- WORK INSTRUCTION -
Please copy each line from the entries that contains the string "footer".
--- SUPPLIED DATA Enclosed Below ---
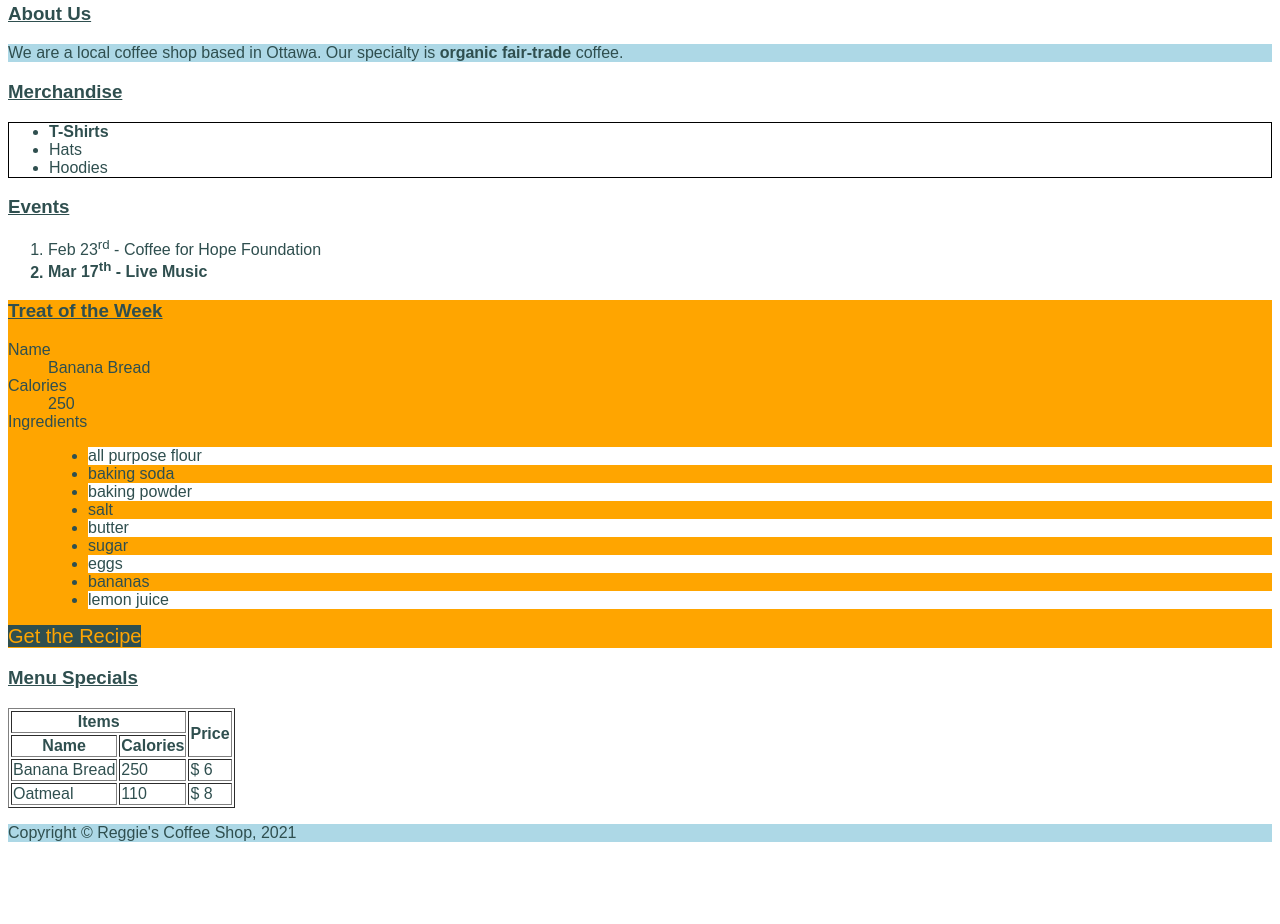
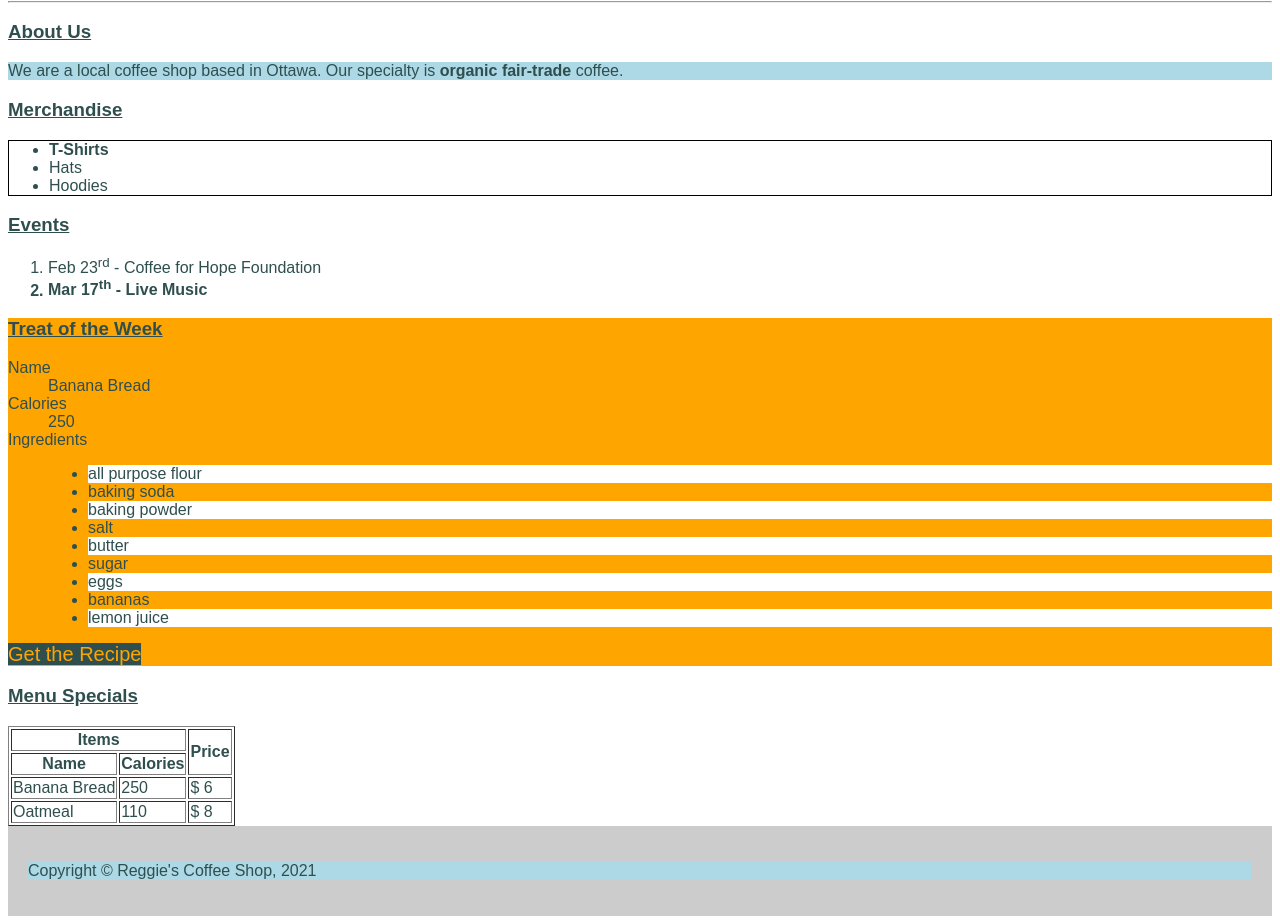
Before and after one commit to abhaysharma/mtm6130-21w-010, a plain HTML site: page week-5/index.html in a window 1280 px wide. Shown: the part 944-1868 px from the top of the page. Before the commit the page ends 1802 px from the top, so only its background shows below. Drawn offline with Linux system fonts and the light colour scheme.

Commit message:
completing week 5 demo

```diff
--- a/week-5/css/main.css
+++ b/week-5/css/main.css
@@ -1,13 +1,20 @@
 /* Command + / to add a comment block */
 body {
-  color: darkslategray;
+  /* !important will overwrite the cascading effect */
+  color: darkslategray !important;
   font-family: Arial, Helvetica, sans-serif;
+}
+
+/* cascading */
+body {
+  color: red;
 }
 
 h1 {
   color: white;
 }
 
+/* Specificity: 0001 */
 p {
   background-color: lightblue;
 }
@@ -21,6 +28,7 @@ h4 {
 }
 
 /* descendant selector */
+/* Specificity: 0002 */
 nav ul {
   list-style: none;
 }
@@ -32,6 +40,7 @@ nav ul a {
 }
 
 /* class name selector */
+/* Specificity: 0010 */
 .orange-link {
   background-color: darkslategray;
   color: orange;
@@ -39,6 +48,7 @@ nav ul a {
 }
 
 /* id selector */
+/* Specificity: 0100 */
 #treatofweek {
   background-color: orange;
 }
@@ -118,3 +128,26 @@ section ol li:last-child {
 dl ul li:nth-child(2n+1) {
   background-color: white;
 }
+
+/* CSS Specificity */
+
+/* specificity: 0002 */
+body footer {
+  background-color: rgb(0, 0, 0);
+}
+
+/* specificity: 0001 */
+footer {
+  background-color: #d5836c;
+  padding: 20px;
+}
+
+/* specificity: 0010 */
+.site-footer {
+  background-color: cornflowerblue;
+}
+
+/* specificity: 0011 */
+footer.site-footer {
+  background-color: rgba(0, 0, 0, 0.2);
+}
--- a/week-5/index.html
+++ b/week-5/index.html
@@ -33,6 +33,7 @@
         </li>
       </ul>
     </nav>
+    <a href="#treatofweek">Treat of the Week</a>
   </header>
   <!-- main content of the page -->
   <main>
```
--- End of Enclosed SUPPLIED DATA ---
- TASK RESPONSE -
+body footer {
+footer {
+.site-footer {
+footer.site-footer {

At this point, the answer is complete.